Bunions are a very common foot care problem which become more likely with age. They are believed to affect 38 percent of all women and 21 percent of men (source). While the condition can be very painful, a bunion’s symptoms can often be managed.

A bunion appears as a bump positioned on the side of one of the two big toes. Called hallux valgus by doctors, a bunion is a bulge in the bone that pushes outward and causes the big toe to become misaligned so that it is pointing toward the second toe rather than straight up and down.

Bunions do not develop overnight. Usually, they start with the big toe slightly curving inwards. The bump gradually appears and becomes larger in size over time.

What causes bunions?

Generally, bunions form when the joints and tendons in your feet come under abnormal pressure and motion over a long period of time. This pressure and abnormal motion is often caused by the way way you walk and the shoes you wear.

Certain people are more likely to develop bunions simply because of their genetics, which is often the main underlying difference between those who develop bunions and those who do not.

If a lot of people in your family have bunions, it might mean your family is genetically predisposed to poor foot mechanics or an abnormal foot type. 

Especially if you do have an inherited foot shape the predisposes you to bunions, frequently wear shoes that put pressure on your feet -- those that are too tight or cause your toes to be pressed together -- can exacerbate the problem.

Learn more about the causes of bunions »

Symptoms of bunions

The primary symptom of a bunion is a firm protrusion on the outside of the foot at the base of the big (or great) toe.

People with a bunion often experience redness and swelling in their toe joints, and pain and restriction of motion in their big toe.

Bunions can also lead to the development of hammertoes or calluses on the ball of the foot, or corns due to overlapping first and second toes. 

Learn more about symptoms of bunions »

Bunion diagnosis

Doctors can typically diagnose a bunion just by looking at the foot.

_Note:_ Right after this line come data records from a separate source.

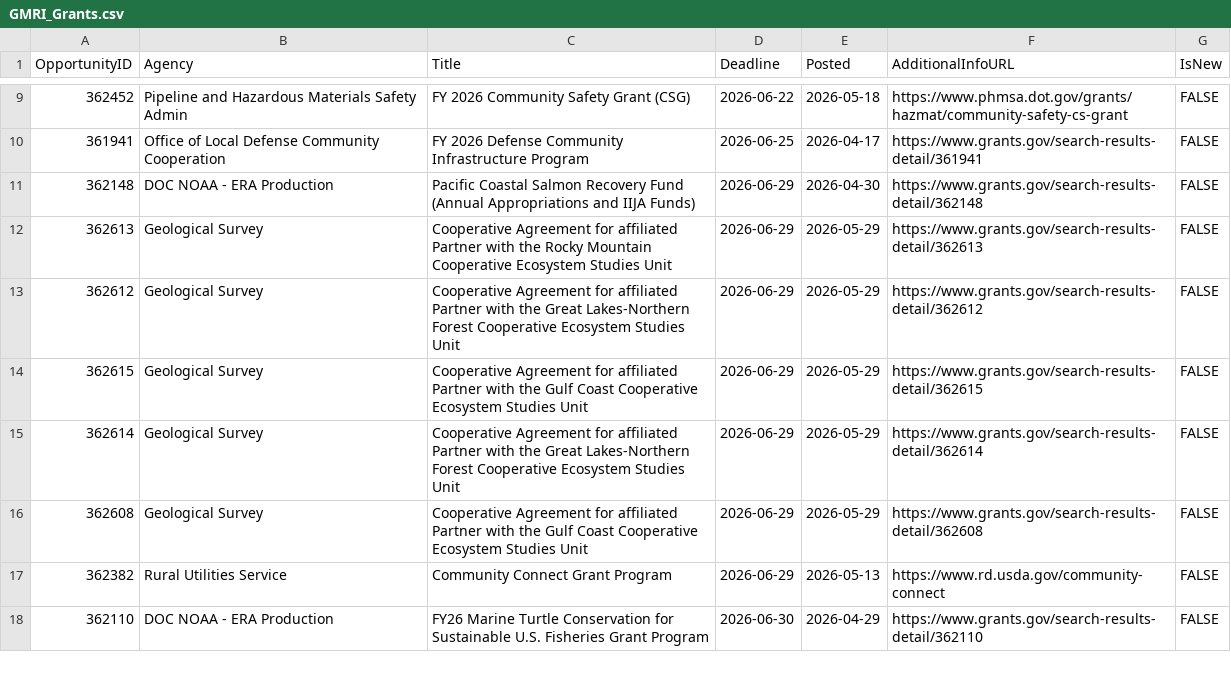
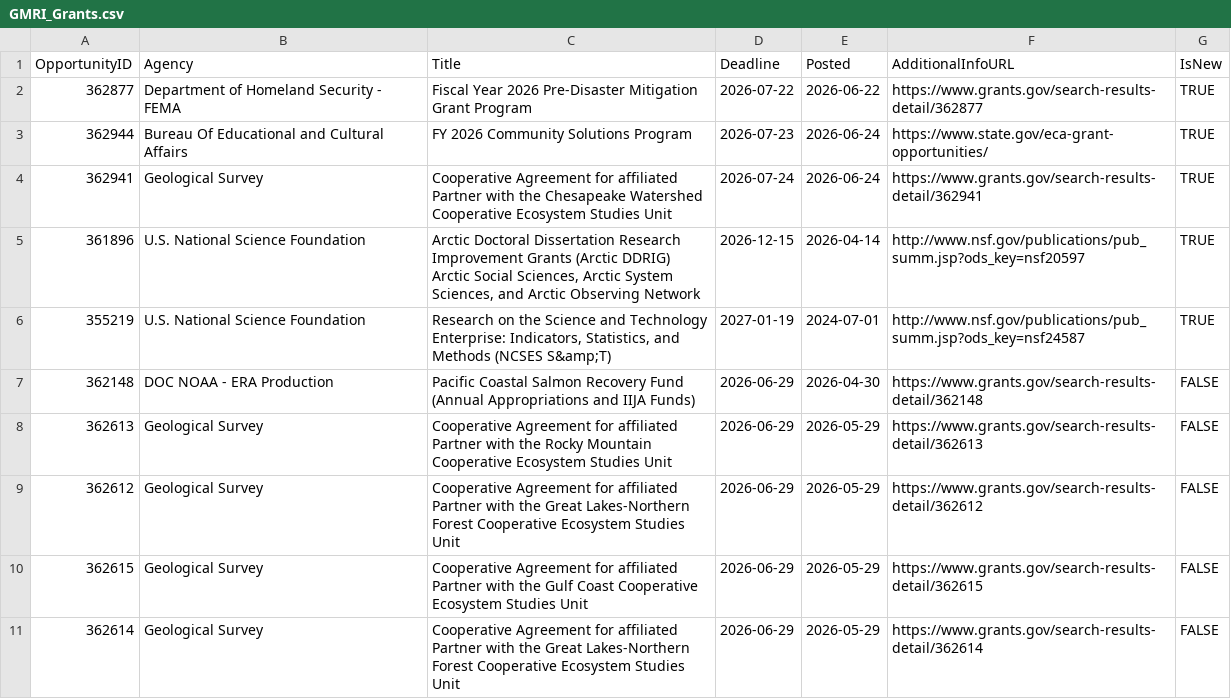
Before and after one commit to aallyn/Fed_Opportunities, a CSV file: GMRI_Grants.csv, drawn as a sheet; only a part is shown, gaps mark what is left out; the shorter side is filled out with more unchanged rows; removed rows and columns are numbered as before the commit, all else as after; the diff covers the shown part only; the diff names each change by its address in the sheet, - before the commit and + after, or states it on an @@ line.

```diff
--- a/GMRI_Grants.csv
+++ b/GMRI_Grants.csv
-row 9: 362452 | Pipeline and Hazardous Materials Safety Admin | FY 2026 Community Safety Grant (CSG) | 2026-06-22 | 2026-05-18 | https://www.phmsa.dot.gov/grants/hazmat/community-safety-cs-grant | FALSE
-row 10: 361941 | Office of Local Defense Community Cooperation | FY 2026 Defense Community Infrastructure Program | 2026-06-25 | 2026-04-17 | https://www.grants.gov/search-results-detail/361941 | FALSE
+row 2: 362877 | Department of Homeland Security - FEMA | Fiscal Year 2026 Pre-Disaster Mitigation Grant Program | 2026-07-22 | 2026-06-22 | https://www.grants.gov/search-results-detail/362877 | TRUE
+row 3: 362944 | Bureau Of Educational and Cultural Affairs | FY 2026 Community Solutions Program | 2026-07-23 | 2026-06-24 | https://www.state.gov/eca-grant-opportunities/ | TRUE
+row 4: 362941 | Geological Survey | Cooperative Agreement for affiliated Partner with the Chesapeake Watershed Cooperative Ecosystem Studies Unit | 2026-07-24 | 2026-06-24 | https://www.grants.gov/search-results-detail/362941 | TRUE
+row 5: 361896 | U.S. National Science Foundation | Arctic Doctoral Dissertation Research Improvement Grants (Arctic DDRIG) Arctic Social Sciences, Arctic System Sciences, and Arctic Observing Network | 2026-12-15 | 2026-04-14 | http://www.nsf.gov/publications/pub_summ.jsp?ods_key=nsf20597 | TRUE
+row 6: 355219 | U.S. National Science Foundation | Research on the Science and Technology Enterprise: Indicators, Statistics, and Methods (NCSES S&amp;T) | 2027-01-19 | 2024-07-01 | http://www.nsf.gov/publications/pub_summ.jsp?ods_key=nsf24587 | TRUE
```
Also changed, not shown: 6 added rows and 7 removed rows elsewhere in this file, 1 other file.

Once a bunion is spotted, X-rays are usually performed to determine how severe the changes to the bone are.

Pain relief and preventing bunions from getting worse

Bunions can become worse over time, but there are a few podiatrist-endorsed methods for preventing bunions from getting worse and relieving bunion pain. Learn more »